Energy Secretary Samuel Bodman Aug. 15 ordered construction to resume after nearly three years on the $12-billion nuclear waste-treatment plant being built by Bechtel National at the Hanford Site in Washington state, after certifying that the plant's design was revamped to reflect the seismic data that engineers have been collecting for more than two years.

In December 2004, DOE halted construction on some parts of the vitrification facility over concerns that it was not designed adequately to withstand the effects of a powerful earthquake. James Rispoli, DOE's assistant secretary for environmental management, said confirming the seismic data has been one of DOE's top priorities and toughest technical challenges.

DOE can now move forward with "one of the largest and most complex nuclear facilities in the DOE," Rispoli said. DOE is building the Hanford plant to "vitrify," or stabilize in glass-like logs, some 53 million gallons of high-level radioactive waste that threatens to contaminate the nearby Columbia River.

DOE ordered Bechtel to stop laying structural concrete at parts of the facility after scientists released preliminary results of a sophisticated earthquake study. Last year, DOE launched a major initiative to study the seismic characteristics of the site and to incorporate the findings into the design of the plant. Among other things, scientists analyzed samples that were taken from 1,400-foot-deep boreholes that were drilled near the plant.

Congress has generally backed DOE's efforts to build the plant, noting that the facility is vital to cleaning up the contaminated Hanford site.

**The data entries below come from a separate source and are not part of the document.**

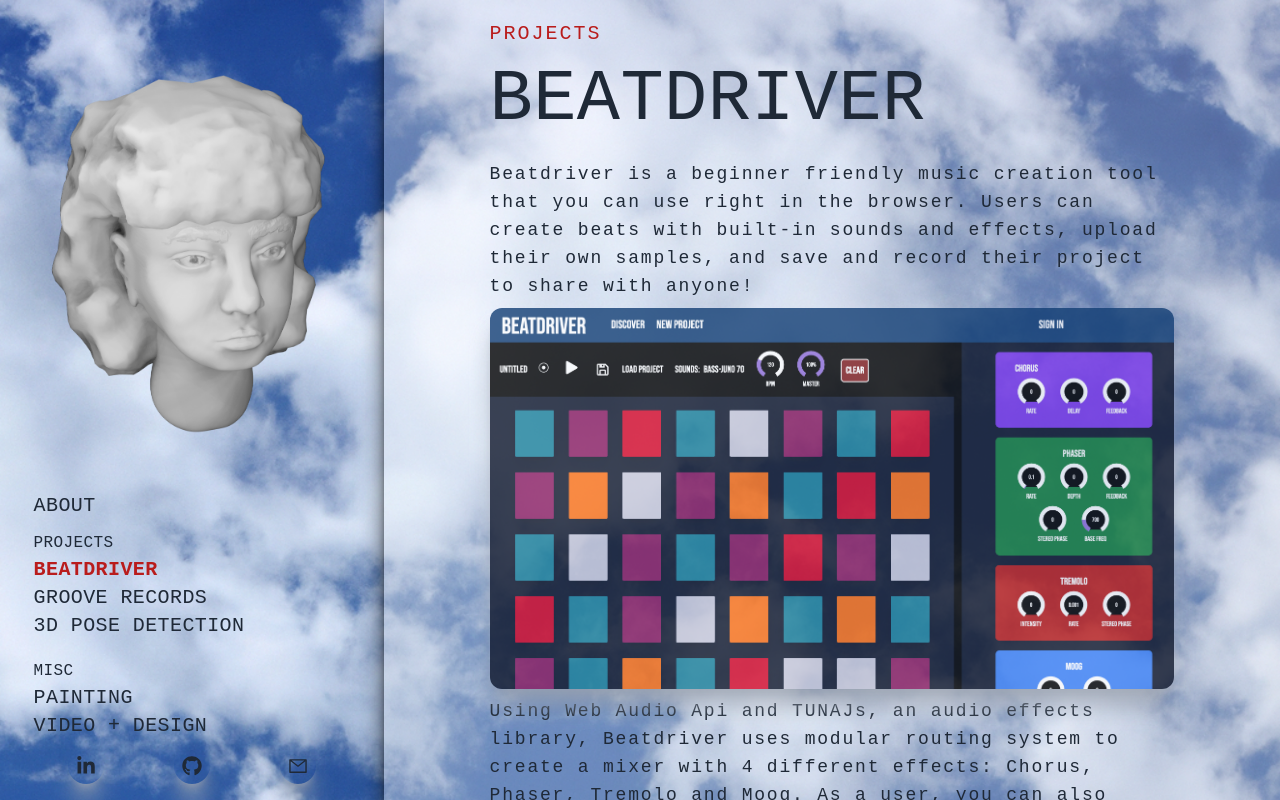
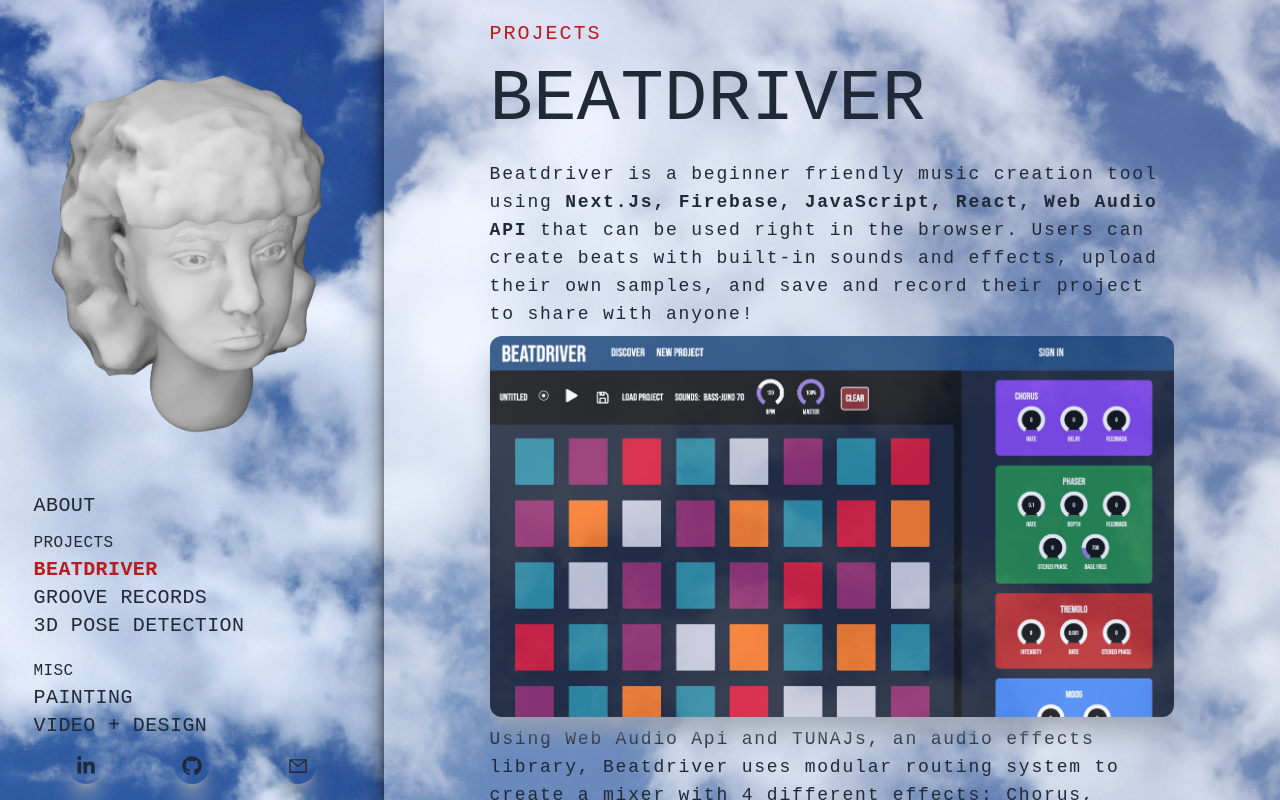
Before and after one commit to idakam/portfolio, a Next.js app: page /projects/beatdriver in a window 1280 px wide. Built offline with nearby package versions, Linux system fonts and the light colour scheme.

Commit message:
project descriptions

```diff
--- a/src/pages/projects/beatdriver.jsx
+++ b/src/pages/projects/beatdriver.jsx
@@ -8,8 +8,18 @@ const Beatdriver = () => {
       type="Projects"
       title="Beatdriver"
       projectImg={projectImg}
-      p1="Beatdriver is a beginner friendly music creation tool that you can use right in the browser. Users can create beats with built-in sounds and effects, upload their own samples, and save and record their project to share with anyone!"
-      p2="Using Web Audio Api and TUNAJs, an audio effects library, Beatdriver uses modular routing system to create a mixer with 4 different effects: Chorus, Phaser, Tremolo and Moog. As a user, you can also browse a Discover page showcasing all saved creations, complete with visual previews of board states."
+      p1={
+        <p>
+          Beatdriver is a beginner friendly music creation tool using{" "}
+          <span className="font-bold">
+            Next.Js, Firebase, JavaScript, React, Web Audio API
+          </span>{" "}
+          that can be used right in the browser. Users can create beats with
+          built-in sounds and effects, upload their own samples, and save and
+          record their project to share with anyone!
+        </p>
+      }
+      p2="Using Web Audio Api and TUNAJs, an audio effects library, Beatdriver uses modular routing system to create a mixer with 4 different effects: Chorus, Phaser, Tremolo and Moog. User's can save their creations and browse through the Discover page showcasing other user's saved creations."
       deployed="https://beatdriver.vercel.app"
       github="https://github.com/FC-TEAM-VISA/beatdriver"
     />
--- a/src/pages/projects/grooverecords.jsx
+++ b/src/pages/projects/grooverecords.jsx
@@ -10,8 +10,19 @@ const VinylShop = () => {
       type="Projects"
       title="The Groove Records"
       projectImg={projectImg}
-      p1="Groove Records is an e-commerce website using the PERN stack and Material UI. It has various features for adding, increasing/decreasing, and removing items from the cart. Visitors can look through product, filter products by searching and add them to their cart. Visitors can also create an account to edit and finalize their orders. The code allows visitors a persistent cart that they can revisit and pick up Users can also view their order and purchase history as well as update their information. The code also features administrator features where if an administrator logs in, they have full rights to make backend requests to add, edit, and remove products as well as view all user information."
-      p2="Using Web Audio Api and TUNAJs, an audio effects library, Beatdriver uses modular routing system to create a mixer with 4 different effects: Chorus, Phaser, Tremolo and Moog. As a user, you can also browse a Discover page showcasing all saved creations, complete with visual previews of board states."
+      p1={
+        <p>
+          Groove Records is an RESTful e-commerce website using {""}
+          <span className="font-bold">
+            React, PostgreSQL, Node.Js, Express and Material UI
+          </span>
+          . Visitors can look through the product inventory, filter products by
+          searching and add them to their cart.
+        </p>
+      }
+      p2="Visitors can also create an
+          account to edit and finalize their orders through token-based
+          authentication and password-hashing via JSON-web-token. Administrator accounts can update product inventory and access user data though gatekeeping middleware."
       github="https://github.com/vinylShopFSA/vinylGraceShopper"
     />
   );
--- a/src/pages/projects/posedetection.jsx
+++ b/src/pages/projects/posedetection.jsx
@@ -10,7 +10,19 @@ const PoseDetection = () => {
       type="Projects"
       title="3D Pose Detection"
       projectImg={projectImg}
-      p1="Coming soon.."
+      p1={
+        <p>
+          This project was created to explore the realm of human-computer
+          interaction. Using{" "}
+          <span className="font-bold">
+            Three.Js, Tensorflow.Js, and BlazePose, p5.JS
+          </span>
+          , I created an interactive interface where elements of the room change
+          in real-time based on a user’s body positions through webcam video
+          capture. In order to render web-based GUIs, I created a 3D model in
+          Blender and imported it into Three.Js to render web-based GUI assets.
+        </p>
+      }
       github="https://github.com/idakam/interactiveRoom"
     />
   );
```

But some lawmakers have faulted DOE for ignoring warnings of earthquake-related problems with the plant that were articulated as early as 2002.